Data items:
○ ○ ○ ○ ○

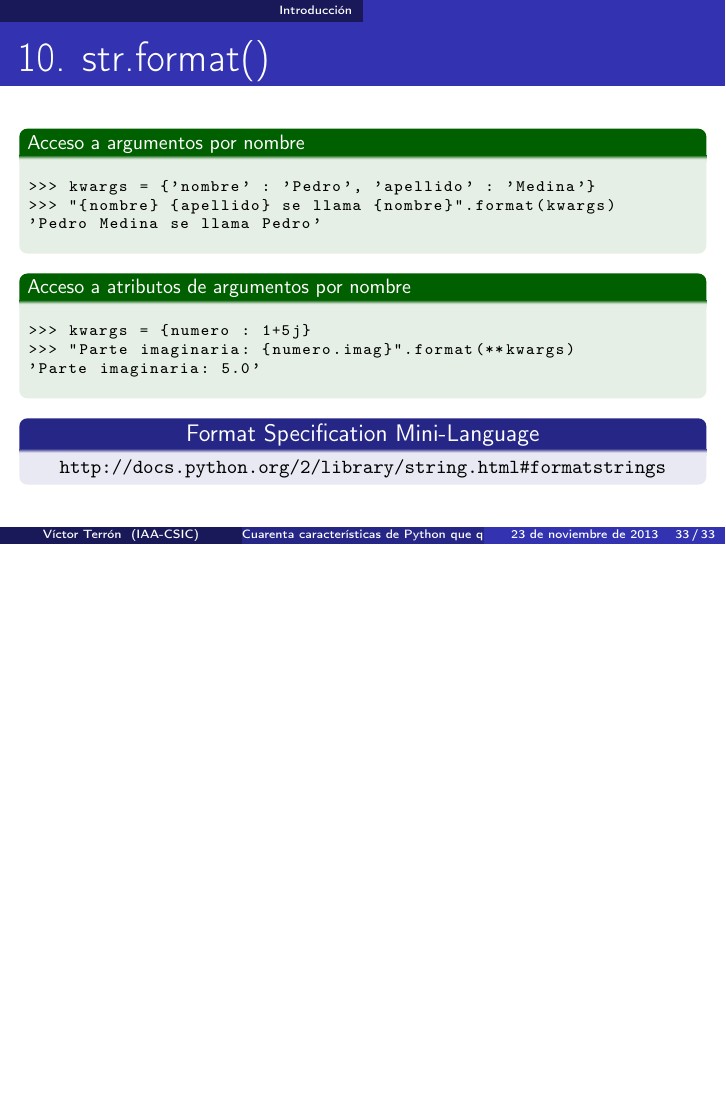
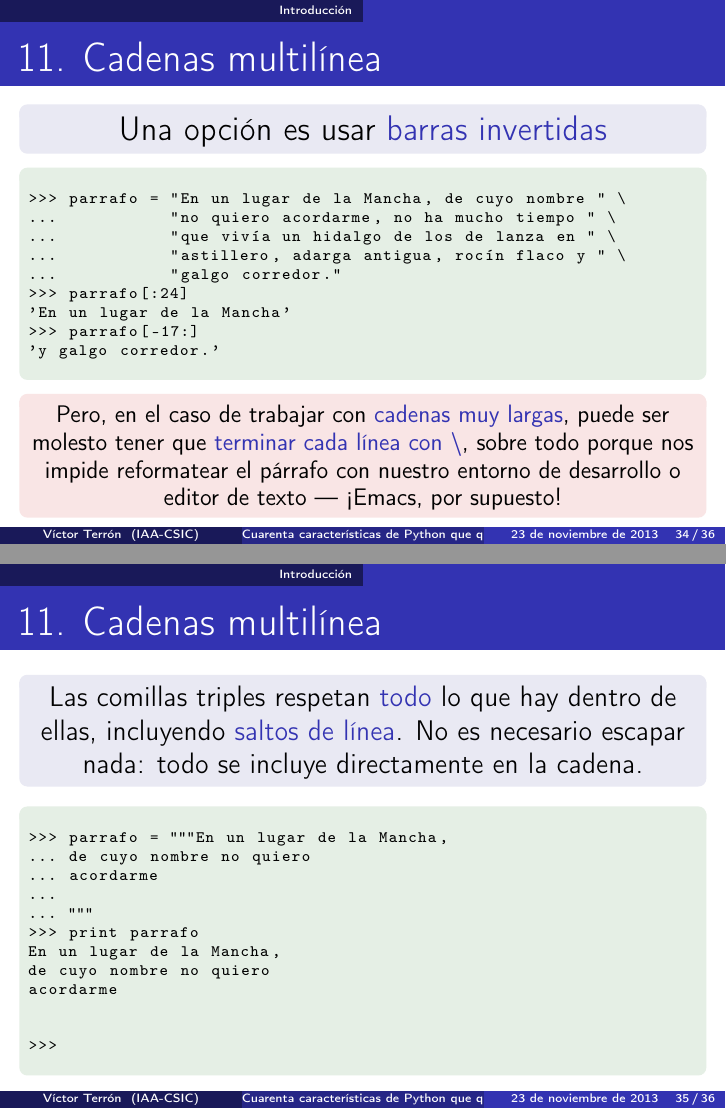
Before and after one commit to vterron/python-talks, LaTeX slides (python-cuarenta.tex): page 33 of 33 before the commit and pages 34 and 35 of 36 after it, the two joined at a grey line, the shorter picture padded with empty space. Compiled offline with pdfLaTeX.

Commit message:
Añade punto 11 — Cadenas multilínea

```diff
--- a/python-cuarenta.tex
+++ b/python-cuarenta.tex
@@ -788,3 +799,64 @@ else: !\color{blue}{\#}!{
   \end{block}
 \end{frame}
 
+\begin{frame}[fragile]{11. Cadenas multilínea}
+
+  \begin{block}{}
+    \centering \large
+    Una opción es usar \structure{barras invertidas}
+  \end{block}
+
+  \begin{exampleblock}{}
+    \scriptsize
+    \begin{lstlisting}
+>>> parrafo = "En un lugar de la Mancha, de cuyo nombre " \
+...           "no quiero acordarme, no ha mucho tiempo " \
+...           "que vivía un hidalgo de los de lanza en " \
+...           "astillero, adarga antigua, rocín flaco y " \
+...           "galgo corredor."
+>>> parrafo[:24]
+'En un lugar de la Mancha'
+>>> parrafo[-17:]
+'y galgo corredor.'
+    \end{lstlisting}
+  \end{exampleblock}
+
+  \begin{alertblock}{}
+    \centering
+    \small
+    Pero, en el caso de trabajar con \structure{cadenas muy largas},
+    puede ser molesto tener que \structure{terminar cada línea con
+      \textbackslash}, sobre todo porque nos impide reformatear el
+    párrafo con nuestro entorno de desarrollo o editor de texto ---
+    ¡Emacs, por supuesto!
+  \end{alertblock}
+\end{frame}
+
+\begin{frame}[fragile]{11. Cadenas multilínea}
+
+  \begin{block}{}
+    \centering
+    Las comillas triples respetan \structure{todo} lo que hay dentro
+    de ellas, incluyendo \structure{saltos de línea}. No es necesario
+    escapar nada: todo se incluye directamente en la cadena.
+  \end{block}
+
+  \begin{exampleblock}{}
+    \scriptsize
+    %Escape triple quotes; otherwise string is italicized
+    \begin{lstlisting}[escapechar=!]
+>>> parrafo = !"""!En un lugar de la Mancha,
+... de cuyo nombre no quiero
+... acordarme
+...
+... !"""!
+>>> print parrafo
+En un lugar de la Mancha,
+de cuyo nombre no quiero
+acordarme
+
+
+>>>
+    \end{lstlisting}
+  \end{exampleblock}
+\end{frame}
```
Also changed, not shown: python-cuarenta.tex (44 more changed lines).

○ ○ ○ ○ ○

Please give the data again in full, exactly as written, but without any images.

Before and after one commit to vterron/python-talks, LaTeX slides (python-cuarenta.tex): page 33 of 33 before the commit and pages 34 and 35 of 36 after it, the two joined at a grey line, the shorter picture padded with empty space. Compiled offline with pdfLaTeX.

Commit message:
Añade punto 11 — Cadenas multilínea

```diff
--- a/python-cuarenta.tex
+++ b/python-cuarenta.tex
@@ -788,3 +799,64 @@ else: !\color{blue}{\#}!{
   \end{block}
 \end{frame}
 
+\begin{frame}[fragile]{11. Cadenas multilínea}
+
+  \begin{block}{}
+    \centering \large
+    Una opción es usar \structure{barras invertidas}
+  \end{block}
+
+  \begin{exampleblock}{}
+    \scriptsize
+    \begin{lstlisting}
+>>> parrafo = "En un lugar de la Mancha, de cuyo nombre " \
+...           "no quiero acordarme, no ha mucho tiempo " \
+...           "que vivía un hidalgo de los de lanza en " \
+...           "astillero, adarga antigua, rocín flaco y " \
+...           "galgo corredor."
+>>> parrafo[:24]
+'En un lugar de la Mancha'
+>>> parrafo[-17:]
+'y galgo corredor.'
+    \end{lstlisting}
+  \end{exampleblock}
+
+  \begin{alertblock}{}
+    \centering
+    \small
+    Pero, en el caso de trabajar con \structure{cadenas muy largas},
+    puede ser molesto tener que \structure{terminar cada línea con
+      \textbackslash}, sobre todo porque nos impide reformatear el
+    párrafo con nuestro entorno de desarrollo o editor de texto ---
+    ¡Emacs, por supuesto!
+  \end{alertblock}
+\end{frame}
+
+\begin{frame}[fragile]{11. Cadenas multilínea}
+
+  \begin{block}{}
+    \centering
+    Las comillas triples respetan \structure{todo} lo que hay dentro
+    de ellas, incluyendo \structure{saltos de línea}. No es necesario
+    escapar nada: todo se incluye directamente en la cadena.
+  \end{block}
+
+  \begin{exampleblock}{}
+    \scriptsize
+    %Escape triple quotes; otherwise string is italicized
+    \begin{lstlisting}[escapechar=!]
+>>> parrafo = !"""!En un lugar de la Mancha,
+... de cuyo nombre no quiero
+... acordarme
+...
+... !"""!
+>>> print parrafo
+En un lugar de la Mancha,
+de cuyo nombre no quiero
+acordarme
+
+
+>>>
+    \end{lstlisting}
+  \end{exampleblock}
+\end{frame}
```
Also changed, not shown: python-cuarenta.tex (44 more changed lines).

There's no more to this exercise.